--- START ---
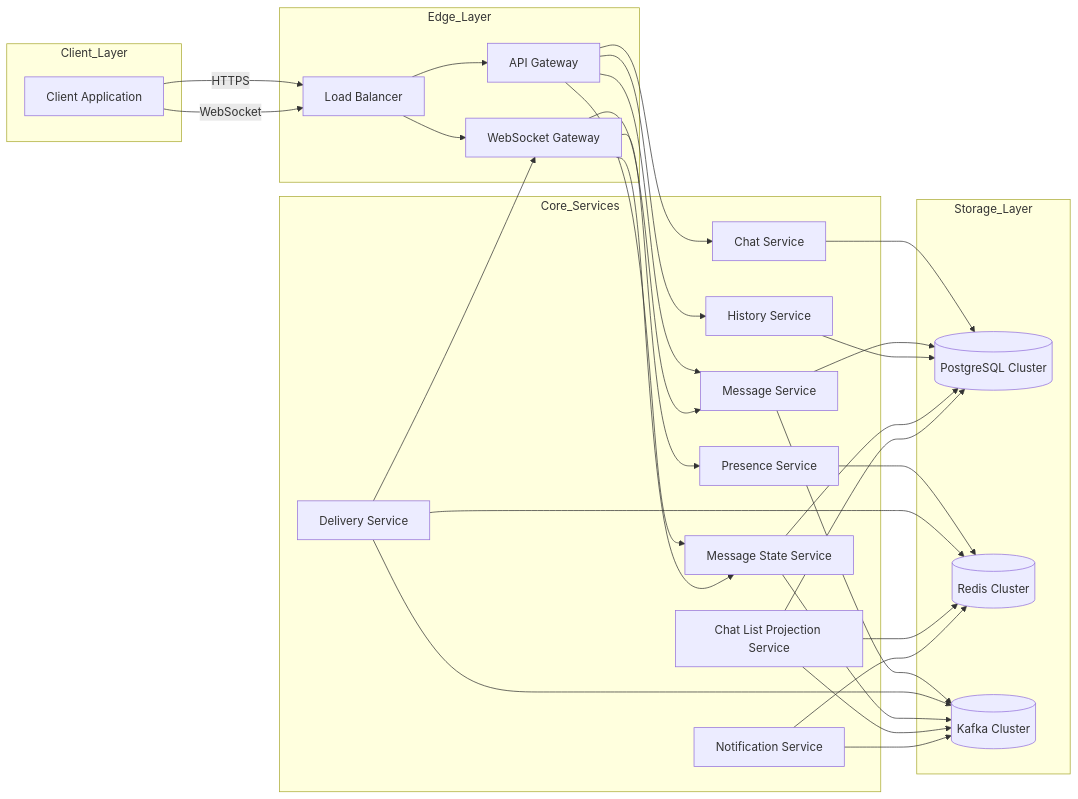
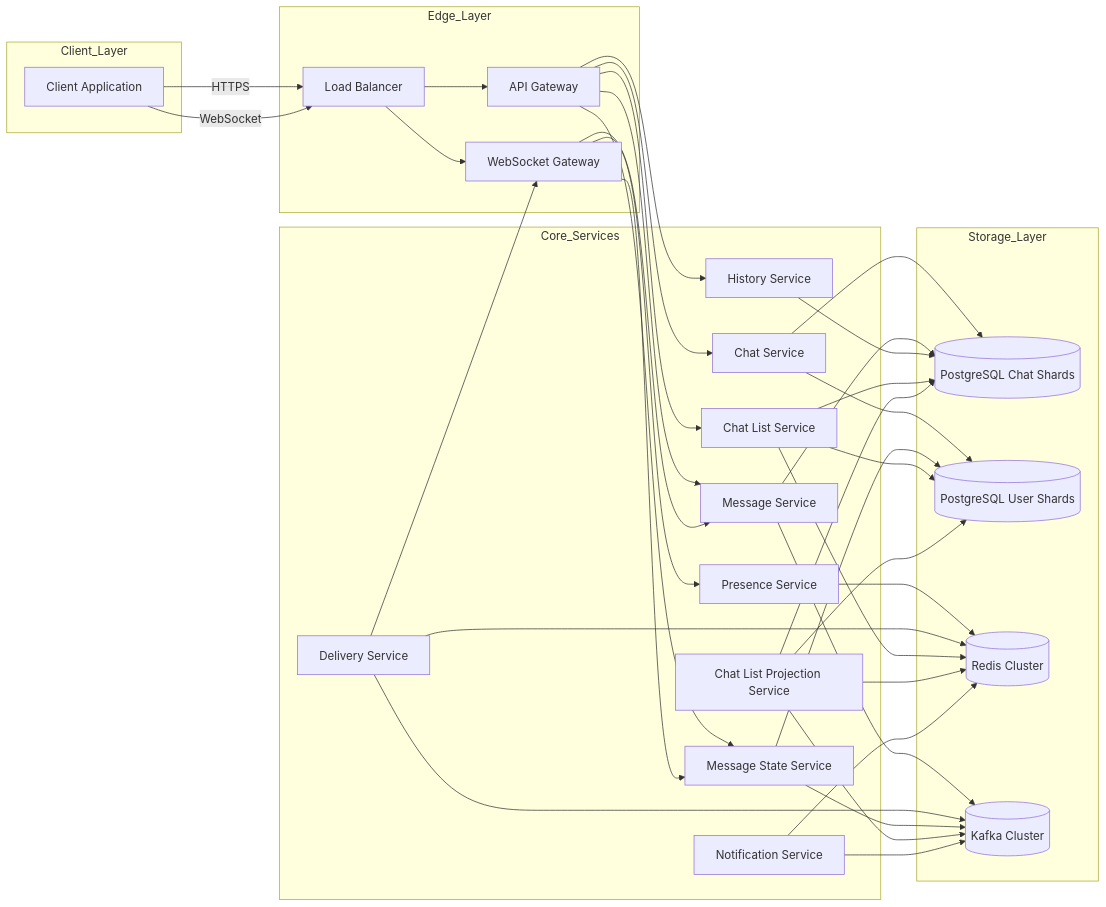
The second of 10 diagrams in technical_solution_messenger.md (jerempir/Technical-Solution-for-a-Messenger-System), drawn with Mermaid before and after one commit. The commit also changed other lines of this file, not shown here.

````diff
--- a/technical_solution_messenger.md
+++ b/technical_solution_messenger.md
@@ -792,64 +940,73 @@
 ```mermaid
 graph LR
     subgraph Client_Layer
         Client[Client Application]
     end
 
     subgraph Edge_Layer
         LB[Load Balancer]
         APIGW[API Gateway]
         WSGW[WebSocket Gateway]
     end
 
     subgraph Core_Services
         ChatService[Chat Service]
         MessageService[Message Service]
         HistoryService[History Service]
         DeliveryService[Delivery Service]
         PresenceService[Presence Service]
         StateService[Message State Service]
+        ChatListService[Chat List Service]
         ProjectionService[Chat List Projection Service]
         NotificationService[Notification Service]
     end
 
     subgraph Storage_Layer
-        Postgres[(PostgreSQL Cluster)]
+        PostgresChat[(PostgreSQL Chat Shards)]
+        PostgresUser[(PostgreSQL User Shards)]
         Redis[(Redis Cluster)]
         Kafka[(Kafka Cluster)]
     end
 
     Client -->|HTTPS| LB
     Client -->|WebSocket| LB
 
     LB --> APIGW
     LB --> WSGW
 
     APIGW --> ChatService
     APIGW --> MessageService
     APIGW --> HistoryService
     APIGW --> StateService
+    APIGW --> ChatListService
 
     WSGW --> MessageService
     WSGW --> PresenceService
     WSGW --> StateService
 
-    ChatService --> Postgres
-    MessageService --> Postgres
+    ChatService --> PostgresChat
+    ChatService --> PostgresUser
+    MessageService --> PostgresChat
     MessageService --> Kafka
-    HistoryService --> Postgres
+    HistoryService --> PostgresChat
 
     PresenceService --> Redis
     DeliveryService --> Kafka
     DeliveryService --> Redis
     DeliveryService --> WSGW
 
-    StateService --> Postgres
+    StateService --> PostgresUser
     StateService --> Kafka
 
+    ChatListService --> PostgresUser
+    ChatListService --> PostgresChat
+    ChatListService --> Redis
+
     ProjectionService --> Kafka
-    ProjectionService --> Postgres
+    ProjectionService --> PostgresUser
+    ProjectionService --> PostgresChat
     ProjectionService --> Redis
 
     NotificationService --> Kafka
     NotificationService --> Redis
 ```
````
--- END ---
### What you are asked to do
Would you please write out the entries in full, exactly as they read, but without pictures?

### Output of the exercise
The second of 10 diagrams in technical_solution_messenger.md (jerempir/Technical-Solution-for-a-Messenger-System), drawn with Mermaid before and after one commit. The commit also changed other lines of this file, not shown here.

````diff
--- a/technical_solution_messenger.md
+++ b/technical_solution_messenger.md
@@ -792,64 +940,73 @@
 ```mermaid
 graph LR
     subgraph Client_Layer
         Client[Client Application]
     end
 
     subgraph Edge_Layer
         LB[Load Balancer]
         APIGW[API Gateway]
         WSGW[WebSocket Gateway]
     end
 
     subgraph Core_Services
         ChatService[Chat Service]
         MessageService[Message Service]
         HistoryService[History Service]
         DeliveryService[Delivery Service]
         PresenceService[Presence Service]
         StateService[Message State Service]
+        ChatListService[Chat List Service]
         ProjectionService[Chat List Projection Service]
         NotificationService[Notification Service]
     end
 
     subgraph Storage_Layer
-        Postgres[(PostgreSQL Cluster)]
+        PostgresChat[(PostgreSQL Chat Shards)]
+        PostgresUser[(PostgreSQL User Shards)]
         Redis[(Redis Cluster)]
         Kafka[(Kafka Cluster)]
     end
 
     Client -->|HTTPS| LB
     Client -->|WebSocket| LB
 
     LB --> APIGW
     LB --> WSGW
 
     APIGW --> ChatService
     APIGW --> MessageService
     APIGW --> HistoryService
     APIGW --> StateService
+    APIGW --> ChatListService
 
     WSGW --> MessageService
     WSGW --> PresenceService
     WSGW --> StateService
 
-    ChatService --> Postgres
-    MessageService --> Postgres
+    ChatService --> PostgresChat
+    ChatService --> PostgresUser
+    MessageService --> PostgresChat
     MessageService --> Kafka
-    HistoryService --> Postgres
+    HistoryService --> PostgresChat
 
     PresenceService --> Redis
     DeliveryService --> Kafka
     DeliveryService --> Redis
     DeliveryService --> WSGW
 
-    StateService --> Postgres
+    StateService --> PostgresUser
     StateService --> Kafka
 
+    ChatListService --> PostgresUser
+    ChatListService --> PostgresChat
+    ChatListService --> Redis
+
     ProjectionService --> Kafka
-    ProjectionService --> Postgres
+    ProjectionService --> PostgresUser
+    ProjectionService --> PostgresChat
     ProjectionService --> Redis
 
     NotificationService --> Kafka
     NotificationService --> Redis
 ```
````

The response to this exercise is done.